By: Ethan Mathieu
Last year, COVID-19 tragically cut performances of Conard Performing Arts' Drowsy Chaperone. As deaths surpassed the 400,000 mark and the vaccine still months out from being massely available, questions about whether or not a musical could run this year remained. However, Conard Performing Arts' has announced that they will be putting on a show: Little Women, a classic coming-of-age era story that follows the progression of four sisters. To get more information on how Drama is adapting, I corresponded with Nora Wilson, the Stage Manager.
This will be a musical unlike any put on previously by Conard Performing Arts. The cast size is much smaller, cut roughly in half from last year. The stage crew has seen similar cuts. Upperclassmen were given priority for the limited slots.
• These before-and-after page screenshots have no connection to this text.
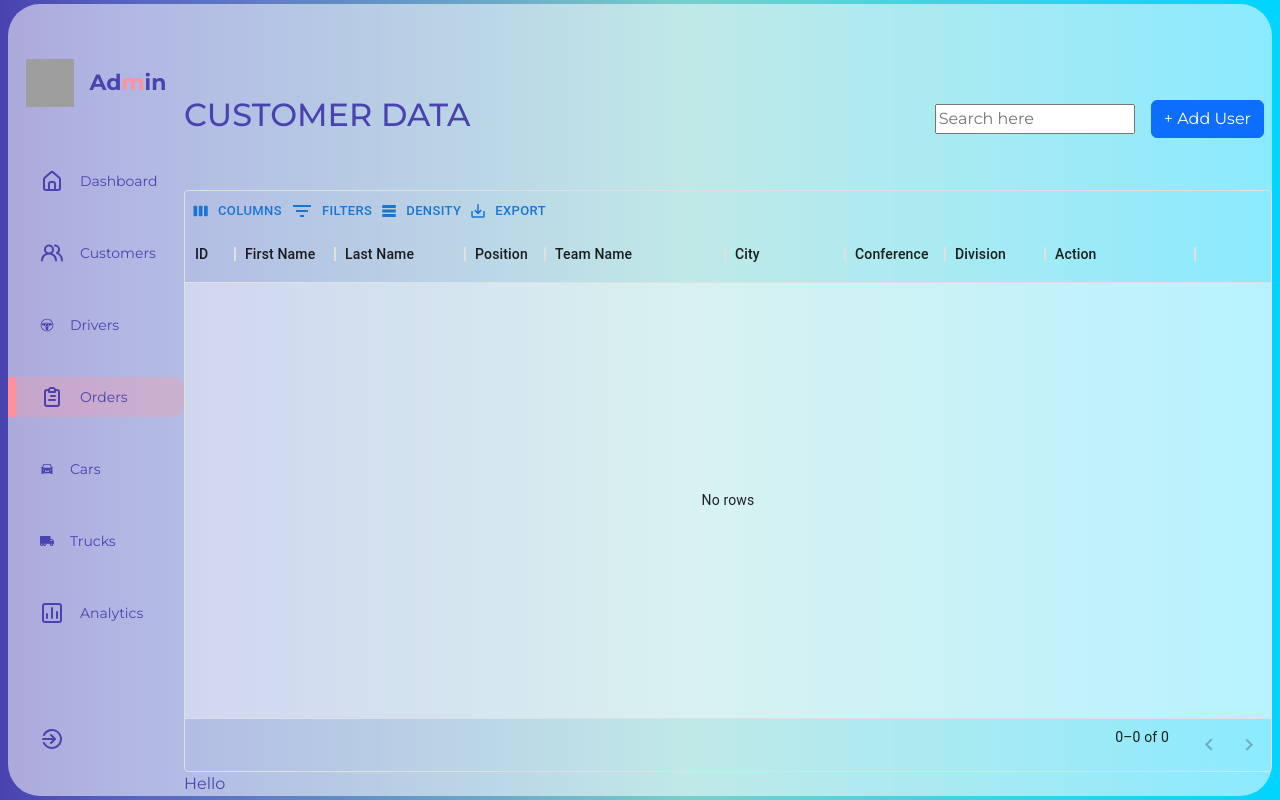
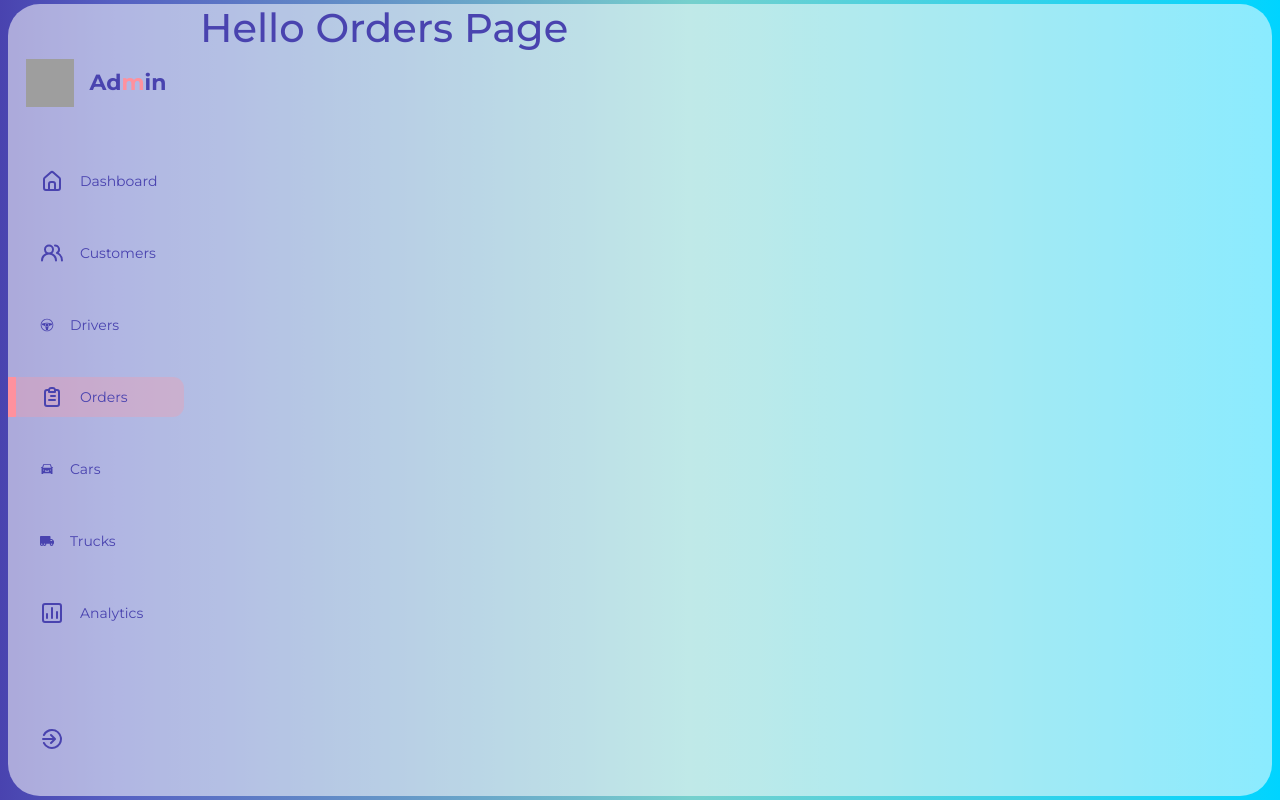
Before and after one commit to Edwin574/react-dashboard, a React (Create React App) app: page / in a window 1280 px wide. Both pictures are taken after a click on the element "Orders". Built offline with nearby package versions, Linux system fonts and the light colour scheme; no server answers; grey boxes are pictures that could not be loaded.

Commit message:
done with conditional rendering

```diff
--- a/src/App.css
+++ b/src/App.css
@@ -28,7 +28,7 @@
   width: 100%;
   background: var(--glass);
   border-radius: 2rem;
-  /* gap: 16px; */
+  gap: 16px;
   grid-template-columns: 11rem auto;
   overflow: hidden;
   /* margin: 0 !important; */
@@ -36,7 +36,7 @@
 
 @media screen and (max-width: 1200px) {
   .AppGlass{
-    grid-template-columns: 10% auto;
+    grid-template-columns: 10% auto ;
     overflow-y:auto;
   }
 }
--- a/src/App.js
+++ b/src/App.js
@@ -1,19 +1,59 @@
 import './App.css'
+import React, { useState } from 'react';
+
 import MainDash from './components/MainDash/MainDash';
 import RightSide from './components/RigtSide/RightSide';
-
 import Sidebar from './components/SideBar/SideBar';
 import Customers from './components/Customers/CustomerView'
+import Orders from './components/Orders/Orders';
+import Analysis from './components/Analytics/Analysis';
 
+import CarView from "./components/Cars/CarsList"
+import Driver from "./components/Drivers/Drivers"
+import ViewTrucks from "./components/Trucks/TrucksList"
 
 function App() {
+  const [tab, setTab] = useState("Dashboard")
+
+  const conditionalRender = () => {
+    if (tab === "Dasgboard") {
+      return<MainDash/>
+    }
+    else if (tab === "Customers") {
+      console.log("hello")
+      return<Customers/>
+    }
+    else if (tab === "Drivers") {
+
+      return<Driver/>
+    }
+    else if (tab==="Orders") {
+
+      return<Orders/>
+    }
+    else if (tab==="Cars") {
+
+      return<CarView/>
+    }
+    else if (tab === "Trucks") {
+
+      return<ViewTrucks/>
+    }
+    else if (tab === "Analytics") {
+
+      return<Analysis/>
+    }
+    else {
+      return<MainDash/>
+    }
+  }
+
   return (
     <div className="App">
       <div className="AppGlass">
-        <Sidebar />
-        <Customers></Customers>
-        {/* <MainDash/> */}
-        {/* <RightSide /> */}
+
+        <Sidebar tab={tab} setTab={setTab} />
+        <div>{conditionalRender()}</div>
       </div>
     </div>
   );
--- /dev/null
+++ b/src/components/Analytics/Analysis.js
@@ -0,0 +1,10 @@
+import React from "react"
+
+function Analysis() {
+
+    return (
+        <div><h1> Hello Analytics Page</h1></div>
+    )
+}
+
+export default Analysis
--- a/src/components/Cars/CarsList.js
+++ b/src/components/Cars/CarsList.js
@@ -4,7 +4,7 @@ function CarView() {
 
     return (
         <div>
-            <h1>WElcome to cars page</h1>
+            <h1>Welcome to cars page</h1>
         </div>
     )
 }
--- /dev/null
+++ b/src/components/Orders/Orders.js
@@ -0,0 +1,10 @@
+import React from "react"
+
+function Orders() {
+
+    return (
+        <div><h1> Hello Orders Page</h1></div>
+    )
+}
+
+export default Orders
--- a/src/components/SideBar/SideBar.js
+++ b/src/components/SideBar/SideBar.js
@@ -7,10 +7,12 @@ import { UilBars } from "@iconscout/react-unicons";
 import { motion } from "framer-motion";
 
 
-const Sidebar = () => {
+const Sidebar = ({tab,setTab}) => {
   const [selected, setSelected] = useState(0);
 
   const [expanded, setExpaned] = useState(true);
+
+
 
   const sidebarVariants = {
     true: {
@@ -49,10 +51,17 @@ const Sidebar = () => {
               <div
                 className={selected === index ? "menuItem active" : "menuItem"}
                 key={index}
-                onClick={() => setSelected(index)}
+                onClick={() => {
+                  setSelected(index);
+                  setTab(item.heading);
+                  // console.log(item.heading)
+                }
+
+                }
               >
                 <item.icon />
                 <span>{item.heading}</span>
+
               </div>
             );
           })}
@@ -61,6 +70,7 @@ const Sidebar = () => {
             <UilSignOutAlt />
           </div>
         </div>
+        {console.log(tab)}
       </motion.div>
     </>
   );
```
Also changed, not shown: src/Home.js (deleted, +0 -9 lines), src/components/Analytics/Analysis.css (added), src/components/Orders/Orders.css (added).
As Wilson put it, “...For us seniors, [it] is our last show…”.
While the play itself is prevailing, the fate of in-person audiences is still up-in the air. There is hope, though. The Conard Black Box was able to perform Utter Chaos to a spaced, outdoor audience. The hope, according to Wilson, is to do something similar for at least one production of Little Women. Inside audiences, for now, look unlikely.
The typical rehearsal day has completely shifted as well. Everyone wears a mask and is socially distanced. “...it’s a learning curve, but we’re all trying the best we can to make sure we stay separated in order to prevent, god forbid, a spreading situation.”, reports Wilson. The reason Little Women was actually chosen was because it’s centered around a house; a perfect set for the circumstances presented by COVID-19. The separation of students would be supported by the plot of the play itself. However, the script still had to be modified in order to fit the new demands of the pandemic. Out went the scenes of emotional hugging and kissing, replaced presumably by socially-distant alternatives that can still preserve the heart of the script. “It feels weird [blocking out those scenes], but of course, it’s what has to happen,” explains Wilson.
Drama is also upping their game to make better use of digital formats with the Ten Minute Plays Festival. They are bringing back structures similar to how “The Internet is Distrac- Oh Look a Kitten!” was released, except now they’ve had ample time to master the media. Wilson describes it as being “...more student film...they’re going to look a lot more polished.”
Through all of the difficulties, Conard Drama remains resourceful, persistent and, most of all, adaptable. “I’m so happy that the administration at [C]onard allows us to keep doing it [the play], no matter what the restrictions. I’m just really thankful that we just keep evolving and working on creating shows,” says Wilson.
Little Women will be available to rent online in early April, filmed by a Conard Alum, and the Ten-Minute Plays Festival will be available to stream soon.